TASK →
Write out the data exactly, please, and omit the pictures.

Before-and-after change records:
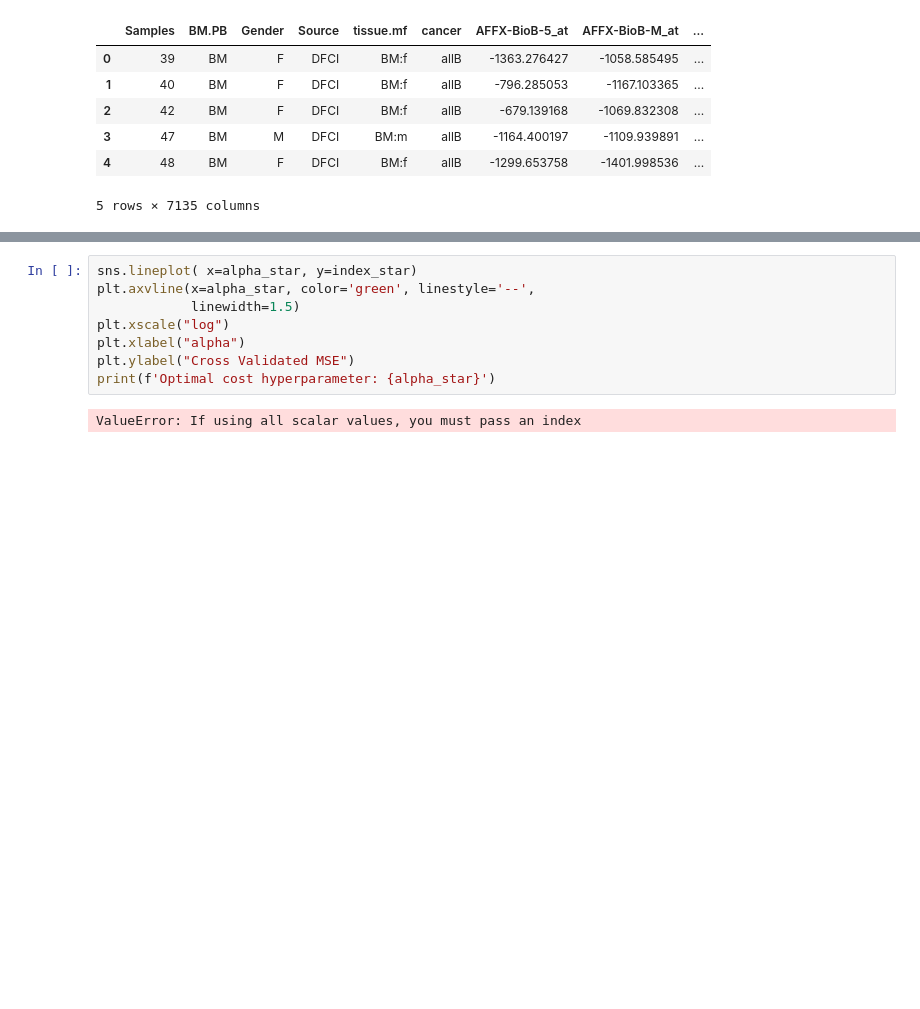
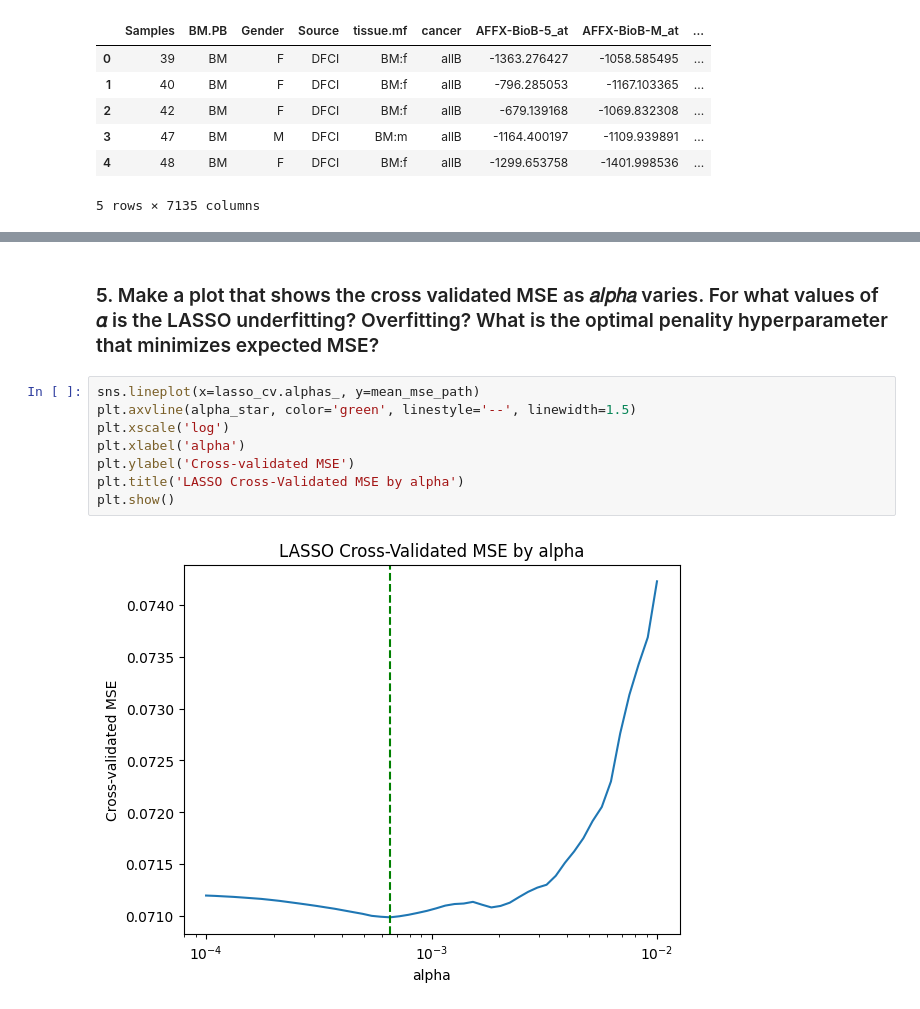
Before and after one commit to namithatholasi/undergrad_ml_assignments, a Jupyter notebook: genomics_lab.ipynb, the cells around one changed output, grey strips where cells are left out. Drawn from its saved outputs; the diff is of its cells as text; blank space fills up the shorter version.

Commit message:
Created using Colab 1234

```diff
--- a/genomics_lab.ipynb
+++ b/genomics_lab.ipynb
@@ -146,10 +218,12 @@ coefs_star = Lasso(alpha=alpha_star, max_iter=10000).fit(X_sc,y).coef_
+# %% [markdown]
+### 5. Make a plot that shows the cross validated MSE as  𝑎𝑙𝑝ℎ𝑎  varies. For what values of  𝛼  is the LASSO underfitting? Overfitting? What is the optimal penality hyperparameter that minimizes expected MSE?
 # %%
-sns.lineplot( x=alpha_star, y=index_star)
-plt.axvline(x=alpha_star, color='green', linestyle='--',
-            linewidth=1.5)
-plt.xscale("log")
-plt.xlabel("alpha")
-plt.ylabel("Cross Validated MSE")
-print(f'Optimal cost hyperparameter: {alpha_star}')
+sns.lineplot(x=lasso_cv.alphas_, y=mean_mse_path)
+plt.axvline(alpha_star, color='green', linestyle='--', linewidth=1.5)
+plt.xscale('log')
+plt.xlabel('alpha')
+plt.ylabel('Cross-validated MSE')
+plt.title('LASSO Cross-Validated MSE by alpha')
+plt.show()
 # %% [output]
-ValueError: If using all scalar values, you must pass an index
+[figure, added]
```
Also changed, not shown: parts of 30 cells of this notebook.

YOUR SOLUTION →
Before and after one commit to namithatholasi/undergrad_ml_assignments, a Jupyter notebook: genomics_lab.ipynb, the cells around one changed output, grey strips where cells are left out. Drawn from its saved outputs; the diff is of its cells as text; blank space fills up the shorter version.

Commit message:
Created using Colab 1234

```diff
--- a/genomics_lab.ipynb
+++ b/genomics_lab.ipynb
@@ -146,10 +218,12 @@ coefs_star = Lasso(alpha=alpha_star, max_iter=10000).fit(X_sc,y).coef_
+# %% [markdown]
+### 5. Make a plot that shows the cross validated MSE as  𝑎𝑙𝑝ℎ𝑎  varies. For what values of  𝛼  is the LASSO underfitting? Overfitting? What is the optimal penality hyperparameter that minimizes expected MSE?
 # %%
-sns.lineplot( x=alpha_star, y=index_star)
-plt.axvline(x=alpha_star, color='green', linestyle='--',
-            linewidth=1.5)
-plt.xscale("log")
-plt.xlabel("alpha")
-plt.ylabel("Cross Validated MSE")
-print(f'Optimal cost hyperparameter: {alpha_star}')
+sns.lineplot(x=lasso_cv.alphas_, y=mean_mse_path)
+plt.axvline(alpha_star, color='green', linestyle='--', linewidth=1.5)
+plt.xscale('log')
+plt.xlabel('alpha')
+plt.ylabel('Cross-validated MSE')
+plt.title('LASSO Cross-Validated MSE by alpha')
+plt.show()
 # %% [output]
-ValueError: If using all scalar values, you must pass an index
+[figure, added]
```
Also changed, not shown: parts of 30 cells of this notebook.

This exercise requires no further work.